=== Data records ===
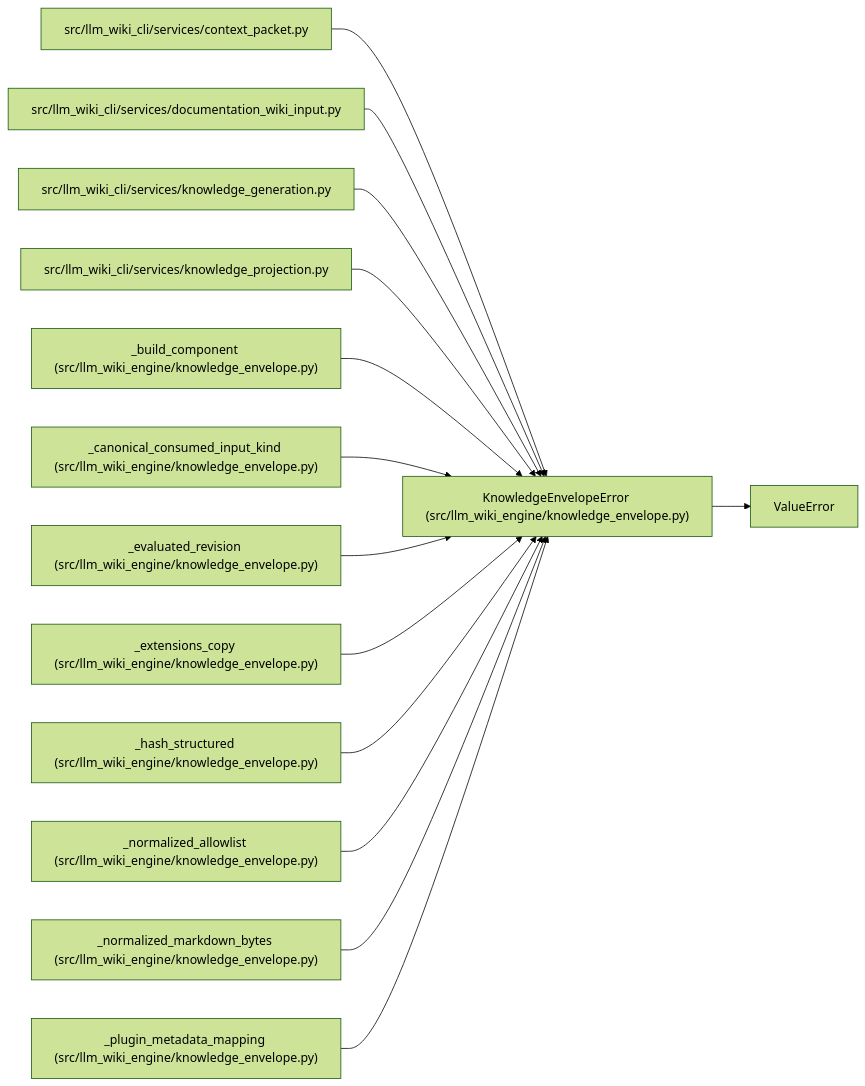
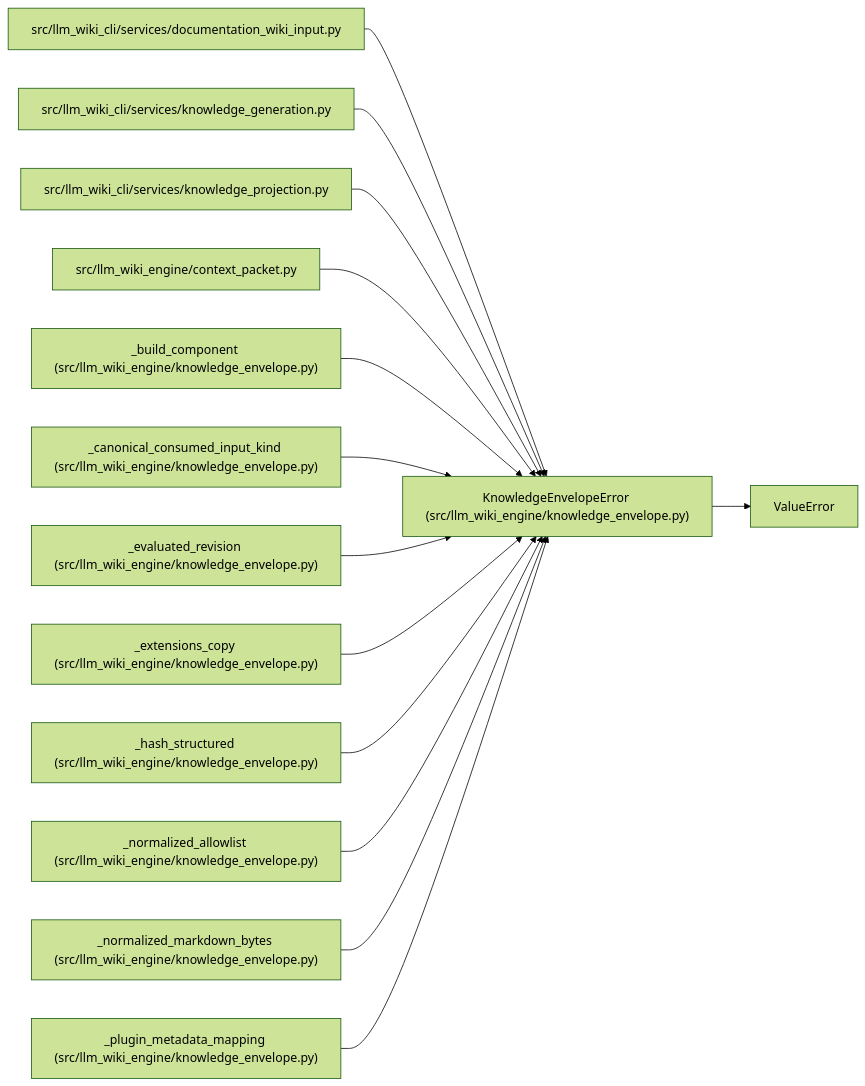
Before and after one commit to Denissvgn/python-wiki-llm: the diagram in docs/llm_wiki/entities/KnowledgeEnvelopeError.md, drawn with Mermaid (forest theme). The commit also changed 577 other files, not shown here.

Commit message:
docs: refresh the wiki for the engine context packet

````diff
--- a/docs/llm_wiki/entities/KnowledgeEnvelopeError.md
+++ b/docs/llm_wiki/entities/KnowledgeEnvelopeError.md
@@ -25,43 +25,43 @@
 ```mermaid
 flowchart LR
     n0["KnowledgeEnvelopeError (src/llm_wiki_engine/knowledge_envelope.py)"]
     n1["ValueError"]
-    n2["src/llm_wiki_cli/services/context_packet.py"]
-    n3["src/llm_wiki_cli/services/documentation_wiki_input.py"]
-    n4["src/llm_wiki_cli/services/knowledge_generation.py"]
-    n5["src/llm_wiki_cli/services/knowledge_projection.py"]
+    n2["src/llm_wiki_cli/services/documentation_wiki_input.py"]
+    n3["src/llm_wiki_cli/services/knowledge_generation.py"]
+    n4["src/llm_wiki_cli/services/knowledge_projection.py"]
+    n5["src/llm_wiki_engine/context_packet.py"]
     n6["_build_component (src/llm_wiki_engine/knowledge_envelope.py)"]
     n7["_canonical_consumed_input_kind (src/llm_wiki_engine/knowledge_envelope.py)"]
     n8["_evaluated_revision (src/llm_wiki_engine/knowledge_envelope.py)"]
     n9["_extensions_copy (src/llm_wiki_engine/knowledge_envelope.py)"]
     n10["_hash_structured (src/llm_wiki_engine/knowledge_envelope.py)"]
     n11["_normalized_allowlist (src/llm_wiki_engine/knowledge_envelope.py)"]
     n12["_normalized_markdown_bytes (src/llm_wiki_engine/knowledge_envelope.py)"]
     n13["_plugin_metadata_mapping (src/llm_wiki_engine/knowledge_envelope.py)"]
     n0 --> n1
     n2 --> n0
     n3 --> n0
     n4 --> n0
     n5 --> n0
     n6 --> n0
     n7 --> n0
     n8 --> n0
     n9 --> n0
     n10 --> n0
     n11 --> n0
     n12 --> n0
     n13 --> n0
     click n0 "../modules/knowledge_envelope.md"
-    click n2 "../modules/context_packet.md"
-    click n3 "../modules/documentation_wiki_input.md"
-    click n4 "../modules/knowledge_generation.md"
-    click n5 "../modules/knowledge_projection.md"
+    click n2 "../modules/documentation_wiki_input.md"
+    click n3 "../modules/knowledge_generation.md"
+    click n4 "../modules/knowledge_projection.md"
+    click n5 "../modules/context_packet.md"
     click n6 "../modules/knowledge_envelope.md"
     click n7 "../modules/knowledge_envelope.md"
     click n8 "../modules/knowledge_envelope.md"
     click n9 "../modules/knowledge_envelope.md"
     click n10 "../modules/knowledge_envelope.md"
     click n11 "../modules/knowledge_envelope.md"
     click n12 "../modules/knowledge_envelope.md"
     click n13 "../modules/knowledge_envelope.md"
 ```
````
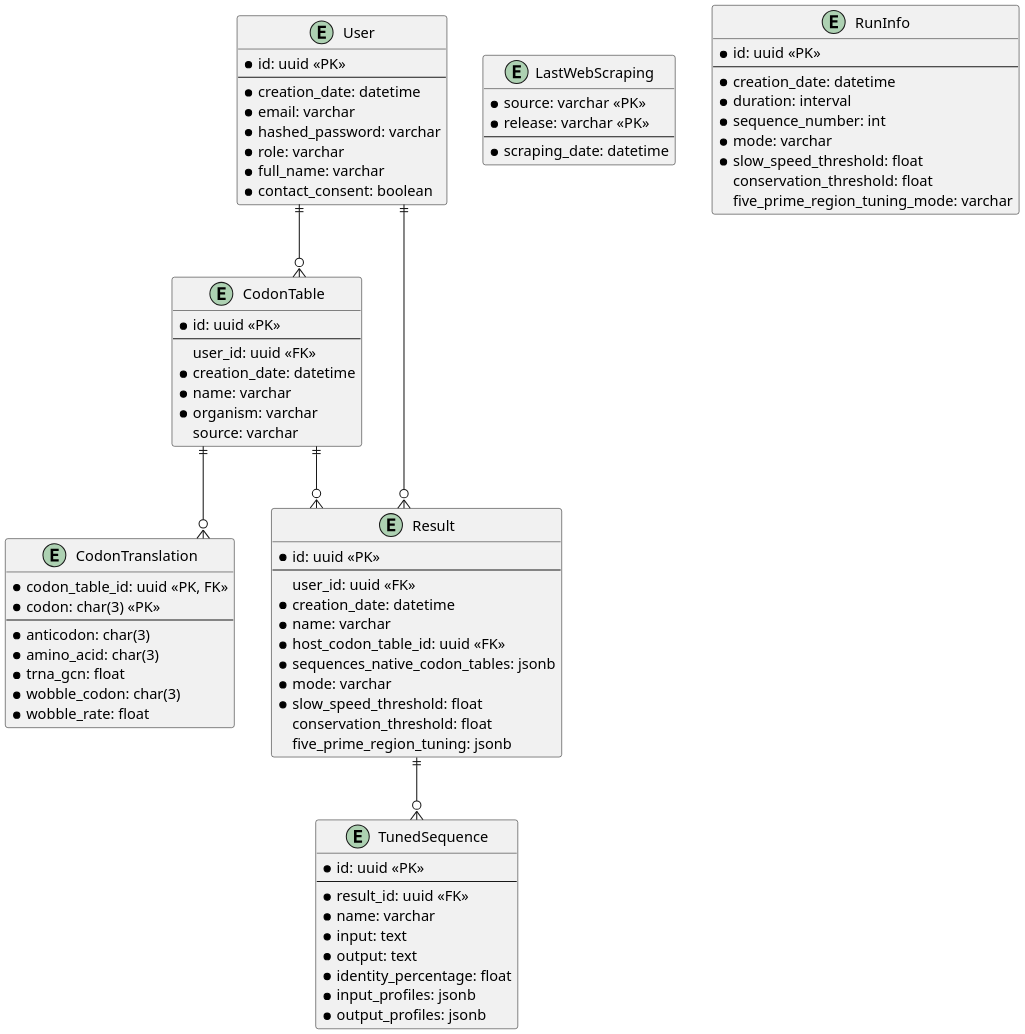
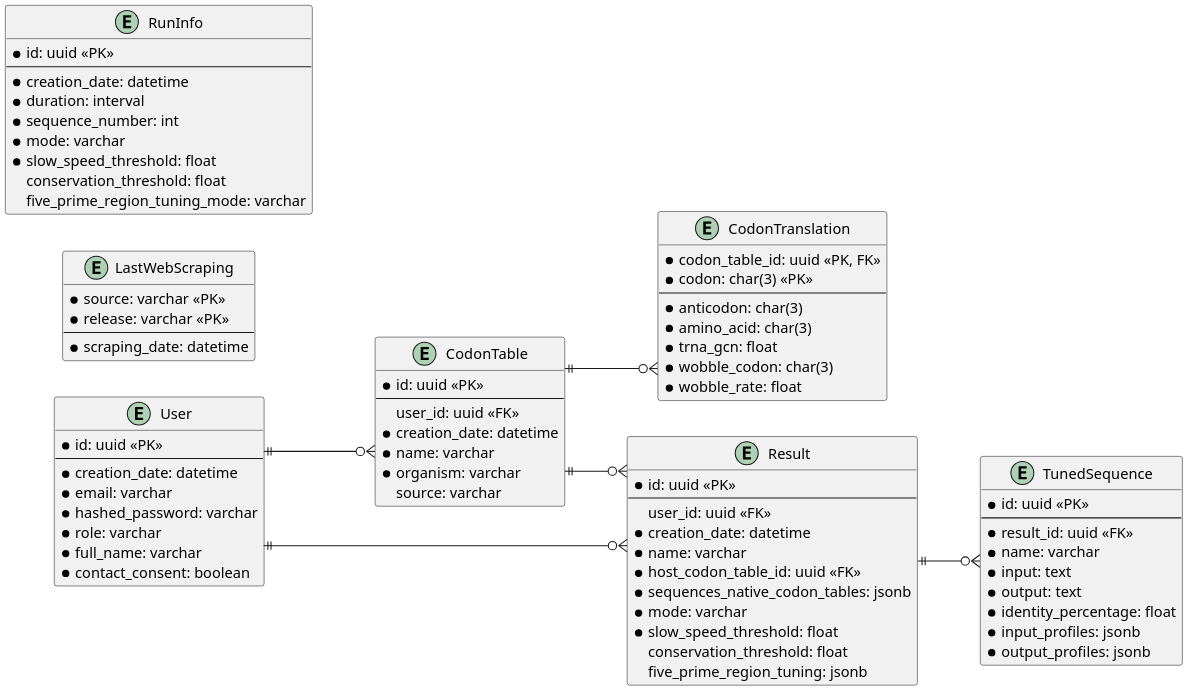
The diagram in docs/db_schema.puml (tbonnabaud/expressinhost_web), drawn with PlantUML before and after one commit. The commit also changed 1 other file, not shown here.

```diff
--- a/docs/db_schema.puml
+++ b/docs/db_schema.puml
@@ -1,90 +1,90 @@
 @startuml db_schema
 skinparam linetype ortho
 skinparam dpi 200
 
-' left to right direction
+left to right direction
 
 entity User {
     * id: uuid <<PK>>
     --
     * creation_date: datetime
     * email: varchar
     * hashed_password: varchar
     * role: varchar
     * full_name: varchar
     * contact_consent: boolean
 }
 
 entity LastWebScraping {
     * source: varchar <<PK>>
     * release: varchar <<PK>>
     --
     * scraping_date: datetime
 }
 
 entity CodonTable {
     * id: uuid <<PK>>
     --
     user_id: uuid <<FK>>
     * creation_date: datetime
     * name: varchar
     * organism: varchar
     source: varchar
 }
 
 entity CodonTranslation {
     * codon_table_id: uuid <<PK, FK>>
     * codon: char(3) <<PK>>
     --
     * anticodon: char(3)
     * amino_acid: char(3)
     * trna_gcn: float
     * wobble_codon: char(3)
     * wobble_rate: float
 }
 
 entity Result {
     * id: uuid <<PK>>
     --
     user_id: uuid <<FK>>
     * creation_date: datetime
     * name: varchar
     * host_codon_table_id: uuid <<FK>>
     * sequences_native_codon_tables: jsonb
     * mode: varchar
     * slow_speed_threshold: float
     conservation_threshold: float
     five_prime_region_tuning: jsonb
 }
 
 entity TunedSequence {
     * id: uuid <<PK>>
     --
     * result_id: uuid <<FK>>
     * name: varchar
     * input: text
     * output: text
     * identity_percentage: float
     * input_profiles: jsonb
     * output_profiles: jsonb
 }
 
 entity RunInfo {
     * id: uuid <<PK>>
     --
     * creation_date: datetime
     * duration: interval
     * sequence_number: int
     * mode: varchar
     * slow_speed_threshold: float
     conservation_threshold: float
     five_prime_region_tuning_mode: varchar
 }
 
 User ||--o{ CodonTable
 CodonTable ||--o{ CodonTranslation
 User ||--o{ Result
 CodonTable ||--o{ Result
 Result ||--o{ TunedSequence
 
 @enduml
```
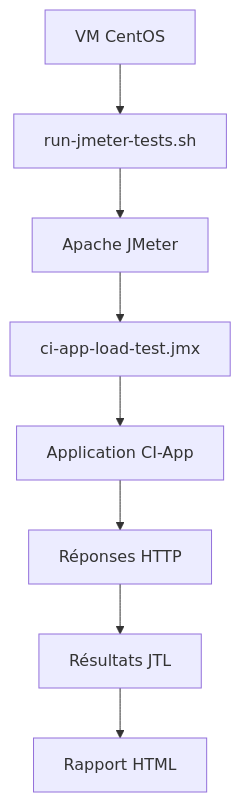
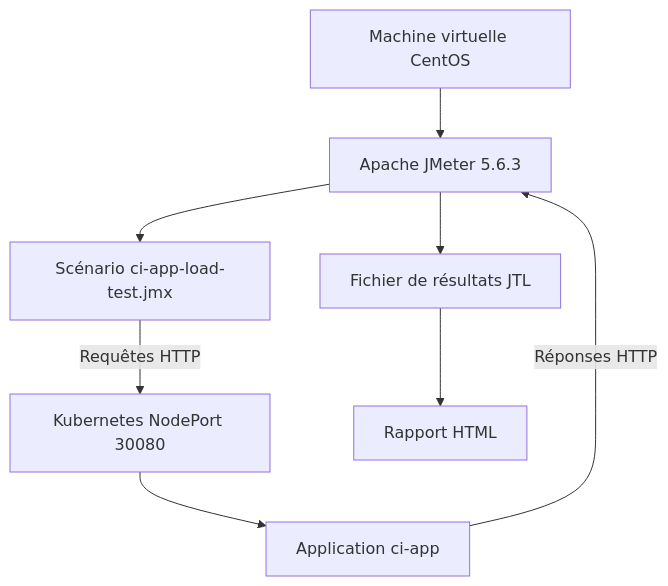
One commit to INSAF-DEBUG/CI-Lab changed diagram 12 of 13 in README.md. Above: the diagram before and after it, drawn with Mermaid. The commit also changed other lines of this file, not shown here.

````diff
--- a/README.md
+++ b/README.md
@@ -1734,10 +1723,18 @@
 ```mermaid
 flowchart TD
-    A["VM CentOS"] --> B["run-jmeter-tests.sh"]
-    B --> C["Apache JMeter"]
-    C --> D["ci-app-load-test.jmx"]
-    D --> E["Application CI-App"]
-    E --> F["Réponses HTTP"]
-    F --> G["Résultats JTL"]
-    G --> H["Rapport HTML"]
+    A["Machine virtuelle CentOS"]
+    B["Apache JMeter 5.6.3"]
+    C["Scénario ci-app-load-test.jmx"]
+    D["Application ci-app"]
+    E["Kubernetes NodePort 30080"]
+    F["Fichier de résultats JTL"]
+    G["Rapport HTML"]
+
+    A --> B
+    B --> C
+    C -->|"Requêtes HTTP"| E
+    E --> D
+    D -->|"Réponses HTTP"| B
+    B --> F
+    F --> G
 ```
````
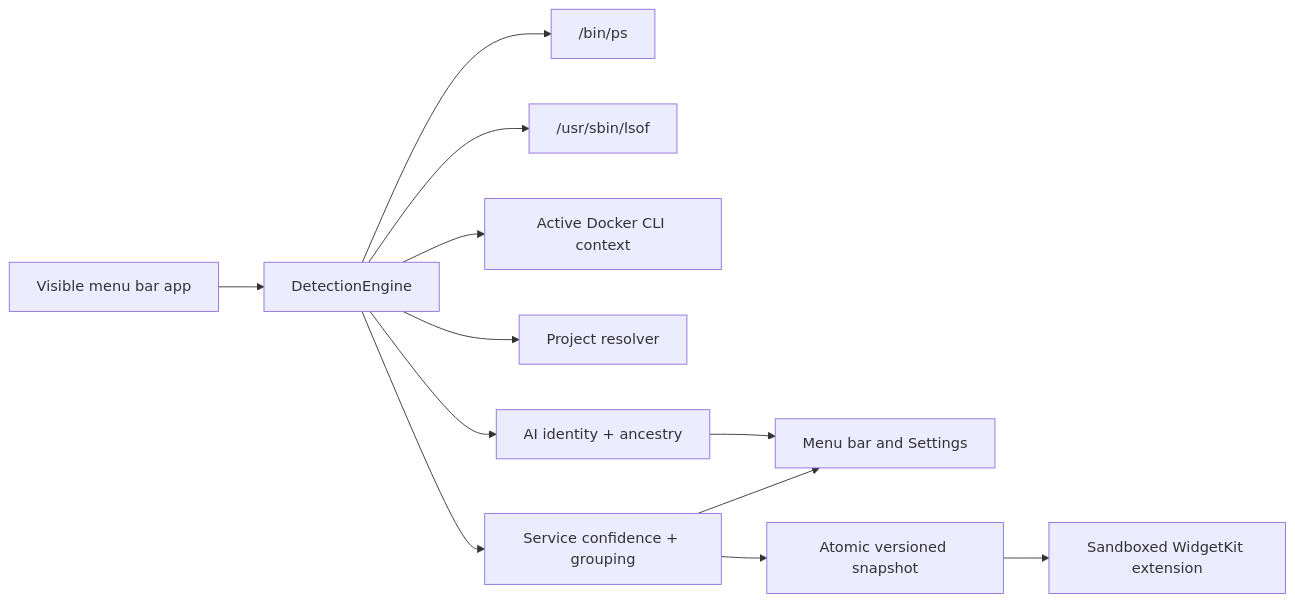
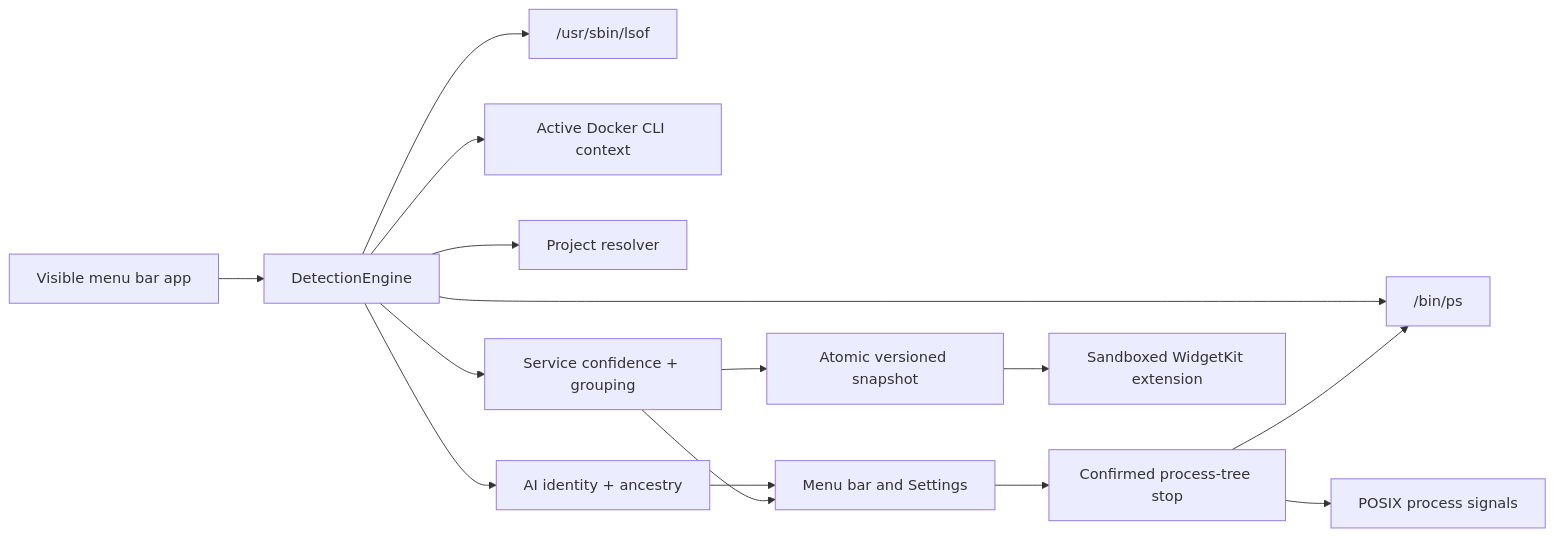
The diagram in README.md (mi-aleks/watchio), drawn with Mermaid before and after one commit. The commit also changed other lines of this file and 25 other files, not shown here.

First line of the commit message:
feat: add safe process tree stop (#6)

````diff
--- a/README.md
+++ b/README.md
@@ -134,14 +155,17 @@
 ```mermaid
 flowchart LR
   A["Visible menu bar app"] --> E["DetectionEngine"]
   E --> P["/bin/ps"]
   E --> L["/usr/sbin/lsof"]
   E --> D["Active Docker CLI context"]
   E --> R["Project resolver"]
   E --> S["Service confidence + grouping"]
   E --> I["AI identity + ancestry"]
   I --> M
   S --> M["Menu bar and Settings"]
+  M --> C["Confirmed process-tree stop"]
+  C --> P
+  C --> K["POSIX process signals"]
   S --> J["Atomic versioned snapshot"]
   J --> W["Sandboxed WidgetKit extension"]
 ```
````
===
### Task instructions
Where a line of the data holds the word "HTTP", copy that line.

### Output of the exercise
-    E --> F["Réponses HTTP"]
+    C -->|"Requêtes HTTP"| E
+    D -->|"Réponses HTTP"| B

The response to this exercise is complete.